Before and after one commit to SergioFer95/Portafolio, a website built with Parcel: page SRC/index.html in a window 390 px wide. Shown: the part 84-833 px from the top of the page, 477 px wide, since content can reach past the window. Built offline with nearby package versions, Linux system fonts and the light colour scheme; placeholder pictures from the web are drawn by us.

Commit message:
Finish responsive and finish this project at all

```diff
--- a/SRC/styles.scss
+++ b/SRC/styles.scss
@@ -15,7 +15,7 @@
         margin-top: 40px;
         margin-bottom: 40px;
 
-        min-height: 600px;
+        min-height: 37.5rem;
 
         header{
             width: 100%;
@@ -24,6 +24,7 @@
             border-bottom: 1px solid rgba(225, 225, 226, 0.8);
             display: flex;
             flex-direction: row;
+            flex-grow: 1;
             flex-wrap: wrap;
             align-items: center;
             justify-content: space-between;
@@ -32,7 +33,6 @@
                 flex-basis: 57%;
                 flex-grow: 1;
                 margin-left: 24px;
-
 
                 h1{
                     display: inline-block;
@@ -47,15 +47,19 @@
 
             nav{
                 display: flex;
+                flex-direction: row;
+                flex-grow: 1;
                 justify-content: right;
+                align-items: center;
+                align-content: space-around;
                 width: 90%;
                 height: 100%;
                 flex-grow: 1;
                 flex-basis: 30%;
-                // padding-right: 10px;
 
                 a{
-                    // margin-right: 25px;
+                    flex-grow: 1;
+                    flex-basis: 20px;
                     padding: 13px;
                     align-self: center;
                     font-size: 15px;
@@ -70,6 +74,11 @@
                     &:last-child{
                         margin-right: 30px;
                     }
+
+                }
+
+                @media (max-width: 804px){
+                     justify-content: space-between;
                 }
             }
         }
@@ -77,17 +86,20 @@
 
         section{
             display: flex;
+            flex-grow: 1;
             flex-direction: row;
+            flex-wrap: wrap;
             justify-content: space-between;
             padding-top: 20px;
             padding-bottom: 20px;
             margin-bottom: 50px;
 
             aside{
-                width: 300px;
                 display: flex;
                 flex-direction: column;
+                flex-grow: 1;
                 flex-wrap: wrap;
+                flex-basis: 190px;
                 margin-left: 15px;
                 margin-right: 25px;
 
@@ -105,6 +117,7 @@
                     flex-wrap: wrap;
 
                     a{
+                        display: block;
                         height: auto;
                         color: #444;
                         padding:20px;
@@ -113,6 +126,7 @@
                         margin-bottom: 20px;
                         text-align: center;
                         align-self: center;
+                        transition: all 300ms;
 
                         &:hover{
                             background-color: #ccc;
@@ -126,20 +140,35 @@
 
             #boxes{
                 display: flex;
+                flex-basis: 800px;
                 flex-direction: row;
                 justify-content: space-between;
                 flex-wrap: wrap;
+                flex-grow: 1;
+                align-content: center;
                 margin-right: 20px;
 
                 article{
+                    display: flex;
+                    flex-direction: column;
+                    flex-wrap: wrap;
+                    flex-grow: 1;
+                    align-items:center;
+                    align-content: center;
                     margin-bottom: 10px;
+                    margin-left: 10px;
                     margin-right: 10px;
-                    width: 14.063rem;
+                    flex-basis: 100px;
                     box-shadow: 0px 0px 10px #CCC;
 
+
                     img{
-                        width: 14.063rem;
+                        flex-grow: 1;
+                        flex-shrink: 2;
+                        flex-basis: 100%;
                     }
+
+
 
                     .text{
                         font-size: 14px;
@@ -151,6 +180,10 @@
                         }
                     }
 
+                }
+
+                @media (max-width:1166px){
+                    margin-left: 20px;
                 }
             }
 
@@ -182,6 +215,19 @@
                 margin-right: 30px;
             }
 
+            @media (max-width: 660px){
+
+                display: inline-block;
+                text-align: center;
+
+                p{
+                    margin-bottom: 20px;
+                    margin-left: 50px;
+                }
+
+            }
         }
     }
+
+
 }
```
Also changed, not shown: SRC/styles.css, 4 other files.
========================
→ Instructions to follow: Repeat the data in its entirety, character for character.

→ Solved problem:
Before and after one commit to SergioFer95/Portafolio, a website built with Parcel: page SRC/index.html in a window 390 px wide. Shown: the part 84-833 px from the top of the page, 477 px wide, since content can reach past the window. Built offline with nearby package versions, Linux system fonts and the light colour scheme; placeholder pictures from the web are drawn by us.

Commit message:
Finish responsive and finish this project at all

```diff
--- a/SRC/styles.scss
+++ b/SRC/styles.scss
@@ -15,7 +15,7 @@
         margin-top: 40px;
         margin-bottom: 40px;
 
-        min-height: 600px;
+        min-height: 37.5rem;
 
         header{
             width: 100%;
@@ -24,6 +24,7 @@
             border-bottom: 1px solid rgba(225, 225, 226, 0.8);
             display: flex;
             flex-direction: row;
+            flex-grow: 1;
             flex-wrap: wrap;
             align-items: center;
             justify-content: space-between;
@@ -32,7 +33,6 @@
                 flex-basis: 57%;
                 flex-grow: 1;
                 margin-left: 24px;
-
 
                 h1{
                     display: inline-block;
@@ -47,15 +47,19 @@
 
             nav{
                 display: flex;
+                flex-direction: row;
+                flex-grow: 1;
                 justify-content: right;
+                align-items: center;
+                align-content: space-around;
                 width: 90%;
                 height: 100%;
                 flex-grow: 1;
                 flex-basis: 30%;
-                // padding-right: 10px;
 
                 a{
-                    // margin-right: 25px;
+                    flex-grow: 1;
+                    flex-basis: 20px;
                     padding: 13px;
                     align-self: center;
                     font-size: 15px;
@@ -70,6 +74,11 @@
                     &:last-child{
                         margin-right: 30px;
                     }
+
+                }
+
+                @media (max-width: 804px){
+                     justify-content: space-between;
                 }
             }
         }
@@ -77,17 +86,20 @@
 
         section{
             display: flex;
+            flex-grow: 1;
             flex-direction: row;
+            flex-wrap: wrap;
             justify-content: space-between;
             padding-top: 20px;
             padding-bottom: 20px;
             margin-bottom: 50px;
 
             aside{
-                width: 300px;
                 display: flex;
                 flex-direction: column;
+                flex-grow: 1;
                 flex-wrap: wrap;
+                flex-basis: 190px;
                 margin-left: 15px;
                 margin-right: 25px;
 
@@ -105,6 +117,7 @@
                     flex-wrap: wrap;
 
                     a{
+                        display: block;
                         height: auto;
                         color: #444;
                         padding:20px;
@@ -113,6 +126,7 @@
                         margin-bottom: 20px;
                         text-align: center;
                         align-self: center;
+                        transition: all 300ms;
 
                         &:hover{
                             background-color: #ccc;
@@ -126,20 +140,35 @@
 
             #boxes{
                 display: flex;
+                flex-basis: 800px;
                 flex-direction: row;
                 justify-content: space-between;
                 flex-wrap: wrap;
+                flex-grow: 1;
+                align-content: center;
                 margin-right: 20px;
 
                 article{
+                    display: flex;
+                    flex-direction: column;
+                    flex-wrap: wrap;
+                    flex-grow: 1;
+                    align-items:center;
+                    align-content: center;
                     margin-bottom: 10px;
+                    margin-left: 10px;
                     margin-right: 10px;
-                    width: 14.063rem;
+                    flex-basis: 100px;
                     box-shadow: 0px 0px 10px #CCC;
 
+
                     img{
-                        width: 14.063rem;
+                        flex-grow: 1;
+                        flex-shrink: 2;
+                        flex-basis: 100%;
                     }
+
+
 
                     .text{
                         font-size: 14px;
@@ -151,6 +180,10 @@
                         }
                     }
 
+                }
+
+                @media (max-width:1166px){
+                    margin-left: 20px;
                 }
             }
 
@@ -182,6 +215,19 @@
                 margin-right: 30px;
             }
 
+            @media (max-width: 660px){
+
+                display: inline-block;
+                text-align: center;
+
+                p{
+                    margin-bottom: 20px;
+                    margin-left: 50px;
+                }
+
+            }
         }
     }
+
+
 }
```
Also changed, not shown: SRC/styles.css, 4 other files.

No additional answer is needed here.